*ACTION ITEM:* Print the records below word for word, beginning with the first line and ending once the line containing "Add files via upload" is printed.
----------
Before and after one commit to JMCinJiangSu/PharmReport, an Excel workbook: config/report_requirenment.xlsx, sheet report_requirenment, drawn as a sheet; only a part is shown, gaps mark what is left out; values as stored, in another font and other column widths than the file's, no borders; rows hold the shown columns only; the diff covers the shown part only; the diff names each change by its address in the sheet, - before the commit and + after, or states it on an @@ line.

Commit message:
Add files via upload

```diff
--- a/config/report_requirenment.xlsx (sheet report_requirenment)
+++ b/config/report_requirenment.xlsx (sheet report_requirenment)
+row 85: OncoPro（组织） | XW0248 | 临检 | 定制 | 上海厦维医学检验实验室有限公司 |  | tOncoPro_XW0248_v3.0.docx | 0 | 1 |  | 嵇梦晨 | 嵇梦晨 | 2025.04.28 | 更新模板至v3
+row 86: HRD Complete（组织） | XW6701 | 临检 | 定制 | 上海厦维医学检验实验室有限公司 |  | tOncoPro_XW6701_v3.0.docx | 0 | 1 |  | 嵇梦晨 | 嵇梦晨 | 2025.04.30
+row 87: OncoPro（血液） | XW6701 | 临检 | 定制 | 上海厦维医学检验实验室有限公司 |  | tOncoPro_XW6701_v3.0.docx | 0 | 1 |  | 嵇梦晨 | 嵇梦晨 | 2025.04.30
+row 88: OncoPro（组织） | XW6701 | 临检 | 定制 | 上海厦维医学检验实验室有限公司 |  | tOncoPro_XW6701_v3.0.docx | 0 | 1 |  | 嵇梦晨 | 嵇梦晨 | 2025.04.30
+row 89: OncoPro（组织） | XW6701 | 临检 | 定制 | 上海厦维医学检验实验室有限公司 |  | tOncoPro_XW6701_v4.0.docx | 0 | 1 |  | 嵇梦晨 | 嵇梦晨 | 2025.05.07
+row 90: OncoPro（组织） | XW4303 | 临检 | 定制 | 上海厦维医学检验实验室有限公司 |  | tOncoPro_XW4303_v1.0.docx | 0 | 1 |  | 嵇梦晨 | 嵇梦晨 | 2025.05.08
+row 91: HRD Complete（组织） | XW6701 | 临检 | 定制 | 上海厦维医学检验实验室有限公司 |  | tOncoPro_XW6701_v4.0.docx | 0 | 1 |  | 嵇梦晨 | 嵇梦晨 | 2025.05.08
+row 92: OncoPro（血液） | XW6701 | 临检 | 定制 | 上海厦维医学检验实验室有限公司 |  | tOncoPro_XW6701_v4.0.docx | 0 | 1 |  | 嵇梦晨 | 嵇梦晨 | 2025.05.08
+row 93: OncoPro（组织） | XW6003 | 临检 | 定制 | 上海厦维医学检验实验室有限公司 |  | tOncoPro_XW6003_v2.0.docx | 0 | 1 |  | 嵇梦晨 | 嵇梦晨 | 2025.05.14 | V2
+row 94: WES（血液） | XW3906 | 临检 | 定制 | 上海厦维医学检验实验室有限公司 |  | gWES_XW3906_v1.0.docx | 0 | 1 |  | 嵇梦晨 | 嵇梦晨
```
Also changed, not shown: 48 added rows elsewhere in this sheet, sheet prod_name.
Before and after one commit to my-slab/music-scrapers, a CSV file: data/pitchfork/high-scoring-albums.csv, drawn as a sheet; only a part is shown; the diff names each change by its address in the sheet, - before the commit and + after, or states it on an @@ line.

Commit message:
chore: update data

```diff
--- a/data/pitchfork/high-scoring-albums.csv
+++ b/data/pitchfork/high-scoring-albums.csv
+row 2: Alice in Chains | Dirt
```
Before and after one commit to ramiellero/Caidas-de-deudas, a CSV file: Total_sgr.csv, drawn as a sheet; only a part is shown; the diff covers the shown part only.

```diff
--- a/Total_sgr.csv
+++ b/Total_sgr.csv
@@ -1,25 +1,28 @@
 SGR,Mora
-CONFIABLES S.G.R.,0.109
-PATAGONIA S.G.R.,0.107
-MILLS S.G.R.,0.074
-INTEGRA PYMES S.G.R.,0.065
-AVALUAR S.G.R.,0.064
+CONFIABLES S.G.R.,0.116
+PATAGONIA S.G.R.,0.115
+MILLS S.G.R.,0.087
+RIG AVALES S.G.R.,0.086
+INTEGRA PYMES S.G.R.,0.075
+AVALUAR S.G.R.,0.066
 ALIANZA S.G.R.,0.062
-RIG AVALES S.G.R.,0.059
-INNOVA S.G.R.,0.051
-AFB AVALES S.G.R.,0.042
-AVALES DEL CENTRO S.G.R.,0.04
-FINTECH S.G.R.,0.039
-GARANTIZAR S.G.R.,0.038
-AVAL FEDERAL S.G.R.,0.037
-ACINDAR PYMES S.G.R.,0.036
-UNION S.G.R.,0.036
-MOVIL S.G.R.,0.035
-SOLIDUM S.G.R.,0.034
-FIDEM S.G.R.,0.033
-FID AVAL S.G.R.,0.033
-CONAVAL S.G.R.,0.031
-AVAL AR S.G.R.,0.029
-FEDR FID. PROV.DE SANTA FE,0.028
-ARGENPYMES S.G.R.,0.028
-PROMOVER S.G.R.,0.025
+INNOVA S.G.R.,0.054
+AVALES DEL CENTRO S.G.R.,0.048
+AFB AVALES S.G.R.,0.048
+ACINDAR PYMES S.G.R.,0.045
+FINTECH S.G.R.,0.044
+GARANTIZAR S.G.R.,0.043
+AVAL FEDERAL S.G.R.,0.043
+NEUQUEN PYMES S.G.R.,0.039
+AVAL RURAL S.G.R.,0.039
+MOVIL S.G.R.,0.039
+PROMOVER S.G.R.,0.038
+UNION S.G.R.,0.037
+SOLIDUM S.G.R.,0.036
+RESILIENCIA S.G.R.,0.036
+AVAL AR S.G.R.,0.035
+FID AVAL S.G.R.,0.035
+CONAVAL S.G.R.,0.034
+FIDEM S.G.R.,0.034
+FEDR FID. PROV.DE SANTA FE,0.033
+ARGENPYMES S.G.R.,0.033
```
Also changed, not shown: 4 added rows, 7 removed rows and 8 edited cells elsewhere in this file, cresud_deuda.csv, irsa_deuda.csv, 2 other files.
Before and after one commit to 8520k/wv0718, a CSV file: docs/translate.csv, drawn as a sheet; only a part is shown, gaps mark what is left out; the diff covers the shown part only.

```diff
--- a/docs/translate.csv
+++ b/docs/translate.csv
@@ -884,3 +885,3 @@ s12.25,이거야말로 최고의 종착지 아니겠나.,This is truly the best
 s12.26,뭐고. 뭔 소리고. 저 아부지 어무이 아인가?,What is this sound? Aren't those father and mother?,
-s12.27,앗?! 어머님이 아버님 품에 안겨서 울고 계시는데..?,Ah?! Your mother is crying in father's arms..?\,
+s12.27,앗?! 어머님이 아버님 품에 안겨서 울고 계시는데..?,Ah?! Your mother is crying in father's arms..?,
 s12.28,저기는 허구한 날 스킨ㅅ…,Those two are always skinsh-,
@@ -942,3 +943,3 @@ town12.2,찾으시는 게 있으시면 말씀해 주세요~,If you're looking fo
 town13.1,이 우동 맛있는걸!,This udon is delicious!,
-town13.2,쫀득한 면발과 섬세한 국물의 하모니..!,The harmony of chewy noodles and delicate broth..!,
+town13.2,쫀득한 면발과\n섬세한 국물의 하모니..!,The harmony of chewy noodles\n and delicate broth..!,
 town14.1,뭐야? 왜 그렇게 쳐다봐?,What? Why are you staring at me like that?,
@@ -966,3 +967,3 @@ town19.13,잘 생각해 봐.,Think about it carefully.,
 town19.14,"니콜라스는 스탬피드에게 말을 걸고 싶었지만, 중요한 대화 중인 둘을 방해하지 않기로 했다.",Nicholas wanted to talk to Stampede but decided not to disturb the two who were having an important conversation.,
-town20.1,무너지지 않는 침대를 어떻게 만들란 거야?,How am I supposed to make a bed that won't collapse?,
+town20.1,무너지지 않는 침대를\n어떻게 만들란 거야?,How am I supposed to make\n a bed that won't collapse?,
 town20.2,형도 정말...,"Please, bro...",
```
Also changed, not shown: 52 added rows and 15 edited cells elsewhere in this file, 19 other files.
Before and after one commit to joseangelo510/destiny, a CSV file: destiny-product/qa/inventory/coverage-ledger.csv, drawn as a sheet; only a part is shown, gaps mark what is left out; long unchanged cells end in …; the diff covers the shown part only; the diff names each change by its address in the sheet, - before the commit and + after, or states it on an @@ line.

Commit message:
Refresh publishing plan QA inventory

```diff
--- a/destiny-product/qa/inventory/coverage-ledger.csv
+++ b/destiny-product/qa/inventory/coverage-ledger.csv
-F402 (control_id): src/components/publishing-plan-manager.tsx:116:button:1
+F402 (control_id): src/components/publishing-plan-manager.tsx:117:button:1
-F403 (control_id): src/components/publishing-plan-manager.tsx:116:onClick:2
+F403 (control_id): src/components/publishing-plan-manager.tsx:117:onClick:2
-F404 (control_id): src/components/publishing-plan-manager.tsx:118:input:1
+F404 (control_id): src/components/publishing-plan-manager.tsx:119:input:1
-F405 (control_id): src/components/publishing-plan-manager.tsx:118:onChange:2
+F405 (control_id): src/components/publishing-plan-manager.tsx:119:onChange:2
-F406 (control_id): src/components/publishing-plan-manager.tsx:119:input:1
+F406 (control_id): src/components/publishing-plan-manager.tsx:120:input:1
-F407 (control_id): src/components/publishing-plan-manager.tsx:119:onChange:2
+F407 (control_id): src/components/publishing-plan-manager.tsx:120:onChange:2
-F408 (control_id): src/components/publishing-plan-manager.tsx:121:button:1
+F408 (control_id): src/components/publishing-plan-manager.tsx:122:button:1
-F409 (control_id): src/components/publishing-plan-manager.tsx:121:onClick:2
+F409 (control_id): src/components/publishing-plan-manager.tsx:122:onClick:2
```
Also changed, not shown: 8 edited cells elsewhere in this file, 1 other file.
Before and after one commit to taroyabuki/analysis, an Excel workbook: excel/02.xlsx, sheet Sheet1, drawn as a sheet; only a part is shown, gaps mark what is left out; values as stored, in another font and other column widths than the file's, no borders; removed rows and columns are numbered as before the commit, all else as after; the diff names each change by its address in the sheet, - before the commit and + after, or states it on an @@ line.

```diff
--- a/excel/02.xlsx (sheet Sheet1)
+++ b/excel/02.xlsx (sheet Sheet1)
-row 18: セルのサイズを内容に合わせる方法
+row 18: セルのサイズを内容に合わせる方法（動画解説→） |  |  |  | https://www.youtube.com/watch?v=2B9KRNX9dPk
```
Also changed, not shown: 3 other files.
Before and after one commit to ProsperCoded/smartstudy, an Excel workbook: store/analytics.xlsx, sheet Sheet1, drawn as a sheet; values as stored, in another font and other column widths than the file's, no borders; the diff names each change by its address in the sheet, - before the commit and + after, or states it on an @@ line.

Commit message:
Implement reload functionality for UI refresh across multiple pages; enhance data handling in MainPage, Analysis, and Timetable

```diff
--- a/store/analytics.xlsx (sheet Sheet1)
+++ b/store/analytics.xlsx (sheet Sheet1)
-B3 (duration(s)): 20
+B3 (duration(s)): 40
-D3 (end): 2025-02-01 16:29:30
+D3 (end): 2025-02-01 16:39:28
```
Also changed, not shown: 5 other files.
----------
*EXERCISE RESPONSE:*
Before and after one commit to JMCinJiangSu/PharmReport, an Excel workbook: config/report_requirenment.xlsx, sheet report_requirenment, drawn as a sheet; only a part is shown, gaps mark what is left out; values as stored, in another font and other column widths than the file's, no borders; rows hold the shown columns only; the diff covers the shown part only; the diff names each change by its address in the sheet, - before the commit and + after, or states it on an @@ line.

Commit message:
Add files via upload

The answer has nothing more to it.